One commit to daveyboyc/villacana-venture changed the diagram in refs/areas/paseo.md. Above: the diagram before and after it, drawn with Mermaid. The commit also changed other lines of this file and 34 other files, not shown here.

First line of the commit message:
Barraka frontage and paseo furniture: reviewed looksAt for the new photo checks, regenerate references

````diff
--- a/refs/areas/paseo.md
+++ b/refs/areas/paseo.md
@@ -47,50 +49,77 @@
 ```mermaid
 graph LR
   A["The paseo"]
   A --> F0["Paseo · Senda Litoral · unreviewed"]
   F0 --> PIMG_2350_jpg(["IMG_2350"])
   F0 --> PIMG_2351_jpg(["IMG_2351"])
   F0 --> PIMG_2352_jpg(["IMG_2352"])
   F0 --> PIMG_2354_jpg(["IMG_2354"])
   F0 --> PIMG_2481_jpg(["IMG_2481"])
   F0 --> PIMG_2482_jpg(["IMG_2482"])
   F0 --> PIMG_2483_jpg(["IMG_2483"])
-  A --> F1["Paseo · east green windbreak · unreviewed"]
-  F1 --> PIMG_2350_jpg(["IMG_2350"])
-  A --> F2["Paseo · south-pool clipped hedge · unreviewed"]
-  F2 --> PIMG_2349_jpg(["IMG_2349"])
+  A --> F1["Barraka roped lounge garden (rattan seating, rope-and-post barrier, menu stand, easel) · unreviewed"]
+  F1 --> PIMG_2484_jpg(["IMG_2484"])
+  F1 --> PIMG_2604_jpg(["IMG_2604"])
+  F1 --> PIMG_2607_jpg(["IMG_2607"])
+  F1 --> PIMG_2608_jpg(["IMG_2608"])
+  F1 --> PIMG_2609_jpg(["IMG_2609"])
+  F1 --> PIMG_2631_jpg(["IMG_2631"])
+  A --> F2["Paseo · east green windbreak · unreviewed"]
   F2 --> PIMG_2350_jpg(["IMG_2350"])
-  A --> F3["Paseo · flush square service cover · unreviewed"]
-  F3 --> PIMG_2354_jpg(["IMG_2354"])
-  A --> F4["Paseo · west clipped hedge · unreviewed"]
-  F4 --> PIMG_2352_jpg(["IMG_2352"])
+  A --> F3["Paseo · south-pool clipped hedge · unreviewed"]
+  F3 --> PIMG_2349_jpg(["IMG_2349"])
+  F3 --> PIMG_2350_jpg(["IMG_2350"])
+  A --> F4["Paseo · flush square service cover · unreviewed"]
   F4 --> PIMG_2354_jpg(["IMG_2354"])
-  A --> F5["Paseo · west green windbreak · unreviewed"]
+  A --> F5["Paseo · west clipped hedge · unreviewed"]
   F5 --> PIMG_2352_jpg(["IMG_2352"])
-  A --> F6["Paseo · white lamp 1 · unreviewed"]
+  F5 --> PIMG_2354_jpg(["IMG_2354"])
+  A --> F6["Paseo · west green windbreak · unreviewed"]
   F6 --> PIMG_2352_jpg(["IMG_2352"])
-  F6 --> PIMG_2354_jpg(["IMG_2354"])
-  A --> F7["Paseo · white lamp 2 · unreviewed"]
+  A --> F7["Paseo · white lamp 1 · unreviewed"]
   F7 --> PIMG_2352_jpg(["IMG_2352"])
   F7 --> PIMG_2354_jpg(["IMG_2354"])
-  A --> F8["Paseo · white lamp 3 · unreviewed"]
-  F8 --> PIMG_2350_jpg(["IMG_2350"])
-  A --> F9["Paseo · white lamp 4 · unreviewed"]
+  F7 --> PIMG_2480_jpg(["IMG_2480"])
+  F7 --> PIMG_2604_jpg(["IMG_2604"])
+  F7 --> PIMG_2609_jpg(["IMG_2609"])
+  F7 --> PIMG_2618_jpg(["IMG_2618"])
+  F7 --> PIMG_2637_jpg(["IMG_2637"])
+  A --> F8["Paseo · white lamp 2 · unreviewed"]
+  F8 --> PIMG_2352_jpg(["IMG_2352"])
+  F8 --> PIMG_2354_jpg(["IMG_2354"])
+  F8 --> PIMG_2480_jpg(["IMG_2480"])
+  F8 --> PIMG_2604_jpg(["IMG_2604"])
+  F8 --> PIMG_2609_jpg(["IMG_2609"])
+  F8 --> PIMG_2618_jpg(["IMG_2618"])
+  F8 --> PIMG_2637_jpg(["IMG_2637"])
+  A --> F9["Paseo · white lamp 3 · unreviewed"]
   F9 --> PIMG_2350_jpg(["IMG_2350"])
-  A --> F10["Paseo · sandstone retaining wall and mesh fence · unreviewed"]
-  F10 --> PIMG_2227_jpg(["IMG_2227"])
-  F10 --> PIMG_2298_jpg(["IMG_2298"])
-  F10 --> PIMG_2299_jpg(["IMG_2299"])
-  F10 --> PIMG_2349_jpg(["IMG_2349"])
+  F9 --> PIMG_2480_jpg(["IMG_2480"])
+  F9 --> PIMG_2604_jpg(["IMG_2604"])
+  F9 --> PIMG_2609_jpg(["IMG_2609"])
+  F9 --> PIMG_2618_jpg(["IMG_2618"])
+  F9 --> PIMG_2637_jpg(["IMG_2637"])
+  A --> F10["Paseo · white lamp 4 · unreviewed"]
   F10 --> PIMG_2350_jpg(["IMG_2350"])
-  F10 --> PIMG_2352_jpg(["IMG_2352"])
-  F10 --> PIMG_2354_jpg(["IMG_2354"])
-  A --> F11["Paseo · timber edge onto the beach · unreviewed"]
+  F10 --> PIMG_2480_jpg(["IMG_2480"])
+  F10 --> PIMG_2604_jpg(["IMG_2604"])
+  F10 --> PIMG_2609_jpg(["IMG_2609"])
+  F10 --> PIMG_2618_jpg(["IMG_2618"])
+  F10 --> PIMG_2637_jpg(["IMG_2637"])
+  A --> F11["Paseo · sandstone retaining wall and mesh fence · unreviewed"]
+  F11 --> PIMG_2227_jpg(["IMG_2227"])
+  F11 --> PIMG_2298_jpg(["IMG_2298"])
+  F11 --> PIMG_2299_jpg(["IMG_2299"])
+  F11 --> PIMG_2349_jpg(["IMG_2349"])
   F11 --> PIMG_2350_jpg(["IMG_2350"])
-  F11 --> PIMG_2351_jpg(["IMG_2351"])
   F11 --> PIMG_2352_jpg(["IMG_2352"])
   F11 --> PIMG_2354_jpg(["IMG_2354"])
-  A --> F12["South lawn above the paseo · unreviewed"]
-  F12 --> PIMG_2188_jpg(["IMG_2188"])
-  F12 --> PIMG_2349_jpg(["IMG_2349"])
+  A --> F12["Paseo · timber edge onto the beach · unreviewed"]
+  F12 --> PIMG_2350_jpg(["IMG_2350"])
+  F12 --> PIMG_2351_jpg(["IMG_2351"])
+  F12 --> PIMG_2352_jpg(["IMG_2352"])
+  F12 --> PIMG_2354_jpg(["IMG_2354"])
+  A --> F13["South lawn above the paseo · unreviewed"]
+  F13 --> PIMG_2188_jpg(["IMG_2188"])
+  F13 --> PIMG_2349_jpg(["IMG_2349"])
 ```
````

---+---

**Exercise directions**:
Tally how many lines in the material above hold the word "clipped". Write only that number.

**Solution to this problem**:
4